The Maestro’s Corner: Rapper’s Delight

The Spirit of Hip-Hop

The Sugar Hill Gang - Rapper's Delight (1979)


Emma San Martin, Editor-At-large

Nearly everyone listens to hip hop.  Whether it’s a classic rap or a trippy remix, this catchy and distinctive music genre is everywhere.

Hip Hop is one of the most iconic art forms in America, and it originated right here in New York.  To be specific, it started off at block parties in the Bronx.  The term “hip hop” comes from the opening lyrics of what is generally considered to be the first hip hop song:  Rapper’s Delight by The Sugarhill Gang, recorded in 1979.  Once hip hop got started, it really didn’t stop.  Hip hop culture has manifested itself in many ways, from breakdancing to baggy clothing to vibrant graffiti (like that featured above this article).  However, it started off in the fresh musical beats of the 80’s, and it is those beats that we now revisit.

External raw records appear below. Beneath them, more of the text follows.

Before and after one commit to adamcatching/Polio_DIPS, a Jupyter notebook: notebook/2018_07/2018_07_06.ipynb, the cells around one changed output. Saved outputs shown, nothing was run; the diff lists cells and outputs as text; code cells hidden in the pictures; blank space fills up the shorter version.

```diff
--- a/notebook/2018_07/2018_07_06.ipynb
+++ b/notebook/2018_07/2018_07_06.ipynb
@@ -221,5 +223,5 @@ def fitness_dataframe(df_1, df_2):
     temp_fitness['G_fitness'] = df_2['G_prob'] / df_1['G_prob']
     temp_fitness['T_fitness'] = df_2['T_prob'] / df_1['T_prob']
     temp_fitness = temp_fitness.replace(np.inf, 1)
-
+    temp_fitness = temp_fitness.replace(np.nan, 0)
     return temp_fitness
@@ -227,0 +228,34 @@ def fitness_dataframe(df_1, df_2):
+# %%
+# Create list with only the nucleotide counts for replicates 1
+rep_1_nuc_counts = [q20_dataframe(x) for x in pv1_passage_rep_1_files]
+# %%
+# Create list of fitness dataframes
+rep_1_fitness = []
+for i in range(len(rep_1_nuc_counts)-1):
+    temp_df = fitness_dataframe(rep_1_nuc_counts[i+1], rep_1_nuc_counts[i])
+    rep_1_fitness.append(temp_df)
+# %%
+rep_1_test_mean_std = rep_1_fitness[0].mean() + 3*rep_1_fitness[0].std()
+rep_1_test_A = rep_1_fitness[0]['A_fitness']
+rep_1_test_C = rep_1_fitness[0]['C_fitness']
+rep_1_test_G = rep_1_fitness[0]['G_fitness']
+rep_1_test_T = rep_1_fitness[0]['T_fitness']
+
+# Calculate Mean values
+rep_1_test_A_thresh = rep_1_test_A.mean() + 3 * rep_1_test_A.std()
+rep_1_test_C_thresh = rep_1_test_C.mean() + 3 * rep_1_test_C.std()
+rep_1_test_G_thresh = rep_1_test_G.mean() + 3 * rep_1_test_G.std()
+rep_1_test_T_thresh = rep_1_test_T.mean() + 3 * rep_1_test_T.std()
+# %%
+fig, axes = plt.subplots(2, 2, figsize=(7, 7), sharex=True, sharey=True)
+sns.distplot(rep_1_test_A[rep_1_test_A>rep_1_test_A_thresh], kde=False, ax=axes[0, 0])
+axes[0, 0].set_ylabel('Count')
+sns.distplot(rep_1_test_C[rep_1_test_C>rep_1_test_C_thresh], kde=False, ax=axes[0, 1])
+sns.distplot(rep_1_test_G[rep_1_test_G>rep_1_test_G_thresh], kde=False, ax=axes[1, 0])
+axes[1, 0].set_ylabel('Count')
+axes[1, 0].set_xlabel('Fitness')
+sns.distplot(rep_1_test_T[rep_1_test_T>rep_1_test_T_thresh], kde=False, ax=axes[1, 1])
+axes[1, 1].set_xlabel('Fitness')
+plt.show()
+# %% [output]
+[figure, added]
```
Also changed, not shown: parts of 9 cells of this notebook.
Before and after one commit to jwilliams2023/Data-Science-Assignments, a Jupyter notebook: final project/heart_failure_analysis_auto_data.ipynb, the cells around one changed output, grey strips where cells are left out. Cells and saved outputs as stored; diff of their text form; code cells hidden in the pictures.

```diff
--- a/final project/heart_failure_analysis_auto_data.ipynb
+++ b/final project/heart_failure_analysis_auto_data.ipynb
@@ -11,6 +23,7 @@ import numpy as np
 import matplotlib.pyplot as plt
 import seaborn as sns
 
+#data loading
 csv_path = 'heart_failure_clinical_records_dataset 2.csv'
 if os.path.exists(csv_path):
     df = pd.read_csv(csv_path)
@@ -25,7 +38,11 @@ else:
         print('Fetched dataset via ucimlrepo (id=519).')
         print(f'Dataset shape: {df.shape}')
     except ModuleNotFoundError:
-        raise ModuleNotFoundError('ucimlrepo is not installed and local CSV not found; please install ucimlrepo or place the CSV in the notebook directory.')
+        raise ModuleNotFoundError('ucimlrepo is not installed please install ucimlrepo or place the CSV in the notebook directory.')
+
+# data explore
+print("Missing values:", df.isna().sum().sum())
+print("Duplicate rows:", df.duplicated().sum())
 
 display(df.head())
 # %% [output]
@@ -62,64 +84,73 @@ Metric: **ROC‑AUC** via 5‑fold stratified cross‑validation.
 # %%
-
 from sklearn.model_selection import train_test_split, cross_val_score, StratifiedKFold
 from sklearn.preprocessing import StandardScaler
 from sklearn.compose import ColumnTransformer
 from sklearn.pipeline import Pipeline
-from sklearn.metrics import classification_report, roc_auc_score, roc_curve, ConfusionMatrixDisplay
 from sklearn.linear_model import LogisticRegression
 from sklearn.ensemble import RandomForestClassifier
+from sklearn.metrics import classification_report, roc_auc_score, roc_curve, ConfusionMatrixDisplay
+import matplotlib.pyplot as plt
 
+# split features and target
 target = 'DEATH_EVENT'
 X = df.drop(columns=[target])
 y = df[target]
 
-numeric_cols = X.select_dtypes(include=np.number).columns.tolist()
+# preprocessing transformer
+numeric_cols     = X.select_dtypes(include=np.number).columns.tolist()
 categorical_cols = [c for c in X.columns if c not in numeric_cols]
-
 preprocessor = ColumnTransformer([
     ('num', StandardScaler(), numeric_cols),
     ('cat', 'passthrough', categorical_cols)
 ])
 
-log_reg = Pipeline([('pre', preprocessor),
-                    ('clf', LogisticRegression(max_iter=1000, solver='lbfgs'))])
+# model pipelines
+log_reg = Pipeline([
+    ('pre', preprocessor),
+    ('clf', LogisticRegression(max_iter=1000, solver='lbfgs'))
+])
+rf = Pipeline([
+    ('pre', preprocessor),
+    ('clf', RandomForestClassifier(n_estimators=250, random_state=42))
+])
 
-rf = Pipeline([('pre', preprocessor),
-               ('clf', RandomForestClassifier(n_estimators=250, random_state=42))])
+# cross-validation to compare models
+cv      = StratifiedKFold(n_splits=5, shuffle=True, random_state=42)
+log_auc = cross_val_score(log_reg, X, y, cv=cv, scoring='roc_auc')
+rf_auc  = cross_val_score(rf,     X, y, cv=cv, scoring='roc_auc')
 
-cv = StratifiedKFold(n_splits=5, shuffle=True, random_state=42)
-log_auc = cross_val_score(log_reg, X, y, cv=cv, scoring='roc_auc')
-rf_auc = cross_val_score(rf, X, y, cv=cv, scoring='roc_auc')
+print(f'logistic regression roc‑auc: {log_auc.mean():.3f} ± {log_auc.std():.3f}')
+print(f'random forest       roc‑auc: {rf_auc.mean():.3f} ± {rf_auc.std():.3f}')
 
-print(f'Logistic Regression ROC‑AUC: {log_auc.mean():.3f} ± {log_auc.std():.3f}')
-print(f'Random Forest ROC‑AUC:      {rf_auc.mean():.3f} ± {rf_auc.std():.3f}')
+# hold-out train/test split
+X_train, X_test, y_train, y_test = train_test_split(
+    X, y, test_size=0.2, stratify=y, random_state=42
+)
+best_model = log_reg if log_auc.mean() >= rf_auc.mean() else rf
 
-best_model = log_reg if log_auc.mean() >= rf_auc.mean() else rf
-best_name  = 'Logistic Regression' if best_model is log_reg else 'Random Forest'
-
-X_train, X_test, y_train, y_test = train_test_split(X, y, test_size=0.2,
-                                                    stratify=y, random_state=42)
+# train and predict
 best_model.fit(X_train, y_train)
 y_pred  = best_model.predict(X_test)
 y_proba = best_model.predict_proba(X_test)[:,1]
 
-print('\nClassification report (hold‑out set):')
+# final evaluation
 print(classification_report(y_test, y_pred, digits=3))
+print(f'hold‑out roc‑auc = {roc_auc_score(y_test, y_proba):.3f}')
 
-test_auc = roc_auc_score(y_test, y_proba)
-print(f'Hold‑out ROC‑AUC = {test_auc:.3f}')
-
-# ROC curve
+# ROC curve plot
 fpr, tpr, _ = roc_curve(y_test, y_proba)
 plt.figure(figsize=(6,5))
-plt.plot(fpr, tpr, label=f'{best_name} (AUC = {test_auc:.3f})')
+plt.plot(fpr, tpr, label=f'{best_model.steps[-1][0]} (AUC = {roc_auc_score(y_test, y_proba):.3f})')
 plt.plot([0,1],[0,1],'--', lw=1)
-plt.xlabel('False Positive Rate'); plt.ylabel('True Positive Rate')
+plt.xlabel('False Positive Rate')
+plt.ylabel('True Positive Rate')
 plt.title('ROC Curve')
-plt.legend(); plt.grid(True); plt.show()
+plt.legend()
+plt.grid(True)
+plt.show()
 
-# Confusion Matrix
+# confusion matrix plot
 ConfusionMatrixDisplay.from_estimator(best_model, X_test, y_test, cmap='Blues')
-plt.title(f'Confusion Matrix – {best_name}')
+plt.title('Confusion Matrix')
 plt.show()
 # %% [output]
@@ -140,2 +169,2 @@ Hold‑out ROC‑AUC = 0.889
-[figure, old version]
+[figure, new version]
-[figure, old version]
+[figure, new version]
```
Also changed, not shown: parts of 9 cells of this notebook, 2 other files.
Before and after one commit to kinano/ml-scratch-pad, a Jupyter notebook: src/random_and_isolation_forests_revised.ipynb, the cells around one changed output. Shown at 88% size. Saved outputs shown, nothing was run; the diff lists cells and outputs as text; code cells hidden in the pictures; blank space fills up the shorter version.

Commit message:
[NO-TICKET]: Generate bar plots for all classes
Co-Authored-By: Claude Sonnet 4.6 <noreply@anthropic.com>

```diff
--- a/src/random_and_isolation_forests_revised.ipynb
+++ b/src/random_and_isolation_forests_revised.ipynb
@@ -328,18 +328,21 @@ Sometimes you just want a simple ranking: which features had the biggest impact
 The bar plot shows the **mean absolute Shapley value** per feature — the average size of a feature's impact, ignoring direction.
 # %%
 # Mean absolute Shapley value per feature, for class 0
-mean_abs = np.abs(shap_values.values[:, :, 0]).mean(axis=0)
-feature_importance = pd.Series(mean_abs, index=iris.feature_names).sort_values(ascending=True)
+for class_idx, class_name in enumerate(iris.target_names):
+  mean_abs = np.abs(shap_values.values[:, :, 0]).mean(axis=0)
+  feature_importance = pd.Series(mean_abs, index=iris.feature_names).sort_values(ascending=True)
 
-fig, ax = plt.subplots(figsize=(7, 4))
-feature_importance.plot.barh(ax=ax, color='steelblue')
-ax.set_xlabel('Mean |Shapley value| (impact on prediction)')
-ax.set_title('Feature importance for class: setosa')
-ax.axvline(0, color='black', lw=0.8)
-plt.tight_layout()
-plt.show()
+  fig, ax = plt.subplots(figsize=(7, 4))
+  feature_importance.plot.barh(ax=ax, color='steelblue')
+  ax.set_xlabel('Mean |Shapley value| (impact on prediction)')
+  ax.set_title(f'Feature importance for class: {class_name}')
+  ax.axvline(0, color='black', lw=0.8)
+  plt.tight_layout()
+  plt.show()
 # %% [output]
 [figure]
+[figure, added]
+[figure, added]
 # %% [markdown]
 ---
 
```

As mentioned before, the first hip hop song was probably Rapper’s Delight.  The many songs that followed were often similar, characterized by strings of clever rap lyrics, vibrant bass lines, and catchy rhythms reminiscent of Latin and African dance songs.  Over the years since the 80’s, little of the basic focus of hip hop – self-expression and joie de vivre – has changed.  However, the way in which this focus is expressed has changed – or rather, evolved, as new resources became available to hip hop artists.

Back in the days of the Sugarhill Gang, recording equipment was rudimentary, and the instruments available (besides the human voice) were the bass, guitar, drum, and occasionally a synthesizer, piano, saxophone, or trumpet.  These early songs display some influences from jazz and gospel music, especially with the backup vocals and occasional use of orchestral instruments.

Hip hop in the 80’s was less about creating a musical masterpiece and more about expressing oneself.  These songs told stories, voiced desires, and gave advice.  They were the voice of the underground culture that populated so many areas of New York.  Hip hop was a way to connect, to speak one’s mind, and to have fun while doing it.

As the years since 1979 have passed, hip hop has only grown more prevalent.  It has branched and evolved, but its basic roots remain.  In the modern hits of Eminem, Drake, Lil Wayne, Jay-Z, and countless others, we can still hear the strains of artistic freedom and independence that marked hip-hop from the start.  This adaptability, the ability to change with the times, has kept hip hop strong.  And even as newer instruments like auto-tune and remixing have become mainstream, the spirit of hip hop endures.